Shape of You (music) 5.43 billion
See You Again (music) 5.23 billion
Bath Song (music, kids) 4.47 billion
Learning Colors – Colorful Eggs on a Farm (music, kids) 4.45 billion
Masha and the Bear – Recipe for Disaster (children’s show) 4.45 billion
Uptown Funk (music) 4.27 billion
Gangnam Style (music) 4.16 billion

Source: Statista

YouTube by the money

In November 2006, Google purchased YouTube for $1.65 billion in stock. At the time, this was considered a hugely risky investment. Now, it earns more than 3x this in ad revenue – quarterly.

YouTube advertising revenue amounted to $13.007 billion in the first half of 2021, a 65.69% year-on-year increase.

YouTube’s ads brought in $19.77 billion in revenue throughout 2020, accounting for a 10.83% share of Alphabet’s overall revenue. For comparison, this was up from an estimated $3.7 billion in 2012: an increase of 434.32% in 8years.

These figures don’t even include money from subscriptions. YouTube Premium and Music services have an estimated 30m combined subscribers. Alphabet doesn’t release official figures for this revenue stream but for context a Music subscription in the USA costs $9.99 per month. If all subscriptions were on this cheaper package and paid in US dollars, that would be another $3.6 billion annually.

Regional subscription prices vary hugely in reality.
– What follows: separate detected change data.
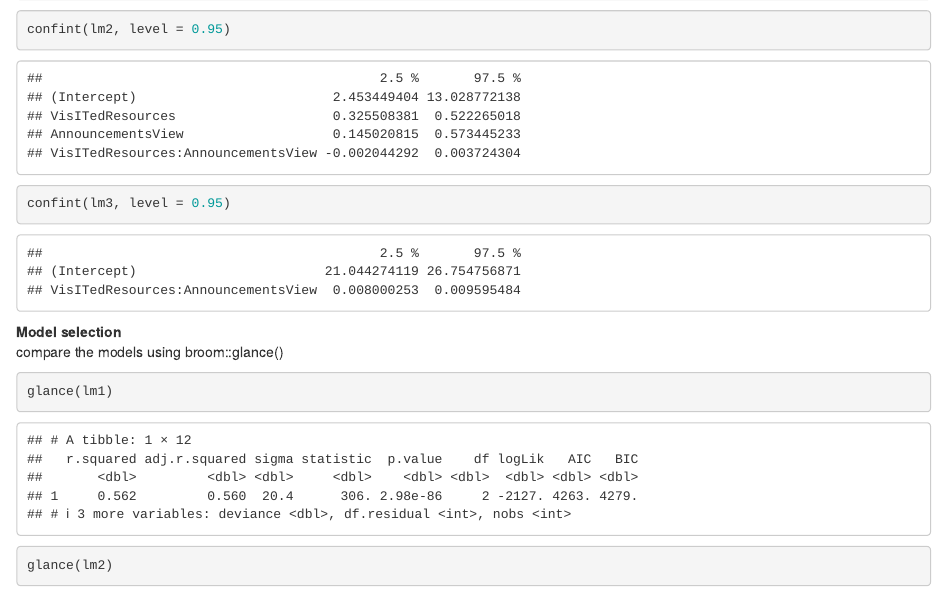
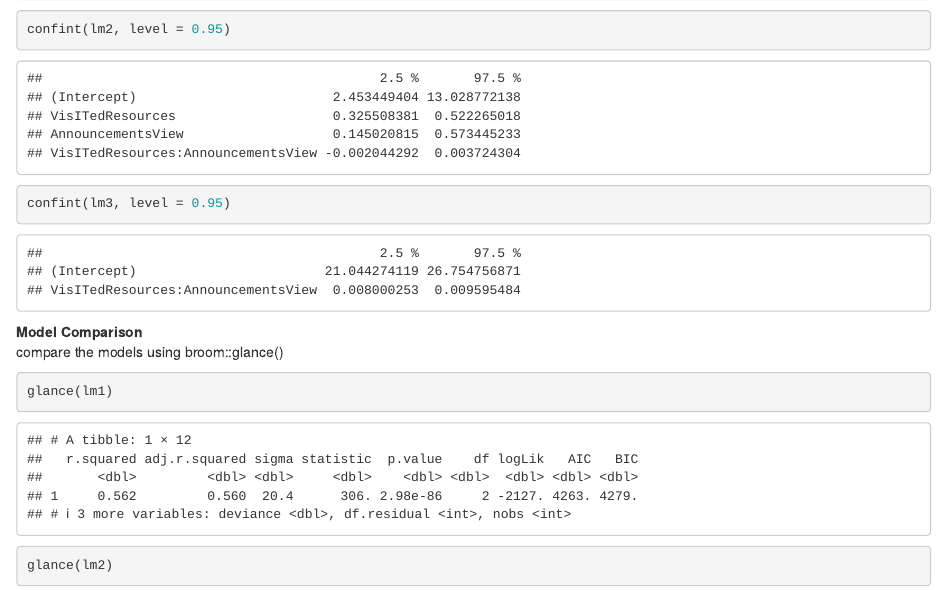
Before and after one commit to Biruk-kebede/Final-Project-in-R, an R Markdown document (R_markdown_report.Rmd): the page in a window 1100 px wide, from 3240 px down. Rendered offline with R 4.5, knitr and Pandoc, with nearby package versions; code that draws random numbers runs with fixed seeds of ours; some code elsewhere in the file could not run offline.

Commit message:
Update R_markdown_report.Rmd

````diff
--- a/R_markdown_report.Rmd
+++ b/R_markdown_report.Rmd
@@ -392,7 +392,7 @@ confint(lm3, level = 0.95)
 ```
 
 
-**Model selection**
+**Model Comparison**
 compare the models using broom::glance()
 ```{r}
 glance(lm1)
````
YouTube Premium costs the equivalent of just $1.79 per month in India, but rises as high as $19.01 in Denmark.

In terms of individual YouTubers, revenue comes from a share of advertising money. Creators are paid 68% of advertising revenue. Actual figures vary significantly, dependent on factors such as engagement rate, but as a rough average channel owners can earn between $3 and $5 for every 1000 video views.

According to PayScale, employees at YouTube have an average salary of just over $91,000. The total staff amounts to approximately 10,000 people.
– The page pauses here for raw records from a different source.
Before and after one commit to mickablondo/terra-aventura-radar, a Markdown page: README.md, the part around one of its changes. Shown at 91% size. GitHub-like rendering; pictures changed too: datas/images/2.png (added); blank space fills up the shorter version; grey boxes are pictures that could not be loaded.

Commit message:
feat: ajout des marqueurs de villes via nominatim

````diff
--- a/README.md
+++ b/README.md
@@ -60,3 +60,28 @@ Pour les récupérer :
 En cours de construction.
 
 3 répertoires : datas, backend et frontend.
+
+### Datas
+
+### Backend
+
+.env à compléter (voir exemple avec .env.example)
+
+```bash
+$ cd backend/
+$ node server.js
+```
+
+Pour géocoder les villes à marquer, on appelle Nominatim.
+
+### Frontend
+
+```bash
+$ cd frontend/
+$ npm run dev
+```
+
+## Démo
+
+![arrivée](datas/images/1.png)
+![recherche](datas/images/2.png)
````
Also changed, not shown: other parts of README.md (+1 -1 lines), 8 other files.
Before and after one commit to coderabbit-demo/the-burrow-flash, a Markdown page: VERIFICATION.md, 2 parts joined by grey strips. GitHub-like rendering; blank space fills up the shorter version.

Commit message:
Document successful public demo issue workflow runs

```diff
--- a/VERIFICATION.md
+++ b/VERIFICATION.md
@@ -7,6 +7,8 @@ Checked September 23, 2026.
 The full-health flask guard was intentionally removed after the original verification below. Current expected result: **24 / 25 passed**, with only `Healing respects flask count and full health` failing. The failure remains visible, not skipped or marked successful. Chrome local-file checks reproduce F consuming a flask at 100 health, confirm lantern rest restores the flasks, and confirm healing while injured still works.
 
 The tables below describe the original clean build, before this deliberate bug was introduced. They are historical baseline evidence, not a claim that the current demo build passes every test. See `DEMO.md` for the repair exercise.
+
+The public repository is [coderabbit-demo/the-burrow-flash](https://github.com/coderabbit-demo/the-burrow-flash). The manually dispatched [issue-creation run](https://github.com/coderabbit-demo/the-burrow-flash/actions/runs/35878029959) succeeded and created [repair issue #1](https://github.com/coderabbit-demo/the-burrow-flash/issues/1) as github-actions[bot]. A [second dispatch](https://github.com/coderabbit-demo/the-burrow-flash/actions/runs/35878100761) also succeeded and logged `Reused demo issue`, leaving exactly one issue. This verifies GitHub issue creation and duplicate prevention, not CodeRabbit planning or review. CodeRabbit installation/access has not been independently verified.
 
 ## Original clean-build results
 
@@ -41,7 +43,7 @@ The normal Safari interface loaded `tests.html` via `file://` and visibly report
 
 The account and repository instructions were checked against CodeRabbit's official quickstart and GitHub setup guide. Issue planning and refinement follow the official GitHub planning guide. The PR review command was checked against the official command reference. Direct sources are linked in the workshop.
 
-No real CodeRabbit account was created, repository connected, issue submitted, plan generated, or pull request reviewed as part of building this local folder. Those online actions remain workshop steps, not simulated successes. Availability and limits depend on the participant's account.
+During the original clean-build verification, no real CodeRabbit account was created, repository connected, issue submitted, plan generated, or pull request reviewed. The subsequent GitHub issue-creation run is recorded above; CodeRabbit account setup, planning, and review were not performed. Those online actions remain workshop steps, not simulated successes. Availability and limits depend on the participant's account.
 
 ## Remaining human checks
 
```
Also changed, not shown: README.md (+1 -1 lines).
Sources: Alphabet Investor Report, Wall Street Journal, Kodino, Influencer Marketing Hub, PayScale, Owler


You made it! That’s the end of my list of YouTube user statistics.

Hopefully, you found these facts and figures informative. Lots of the YouTube stats beyond their press page require some hunting down, but I’ve done my best to put a good selection together in one place.

Now I’d like to hear from you:

Any questions? Or anything you’d like to see added to this YouTube roundup?

Either way, please let me know in the comments below.


  1. Kyra Avatar Kyrasays:

    I definitely didn’t know there was this much to Youtube! But thanks to a curious soul, I didn’t have to research it myself. This was so helpful, thanks a million. Or… could I say thanks 2 billion?

Leave a Comment

Your email address will not be published. Required fields are marked *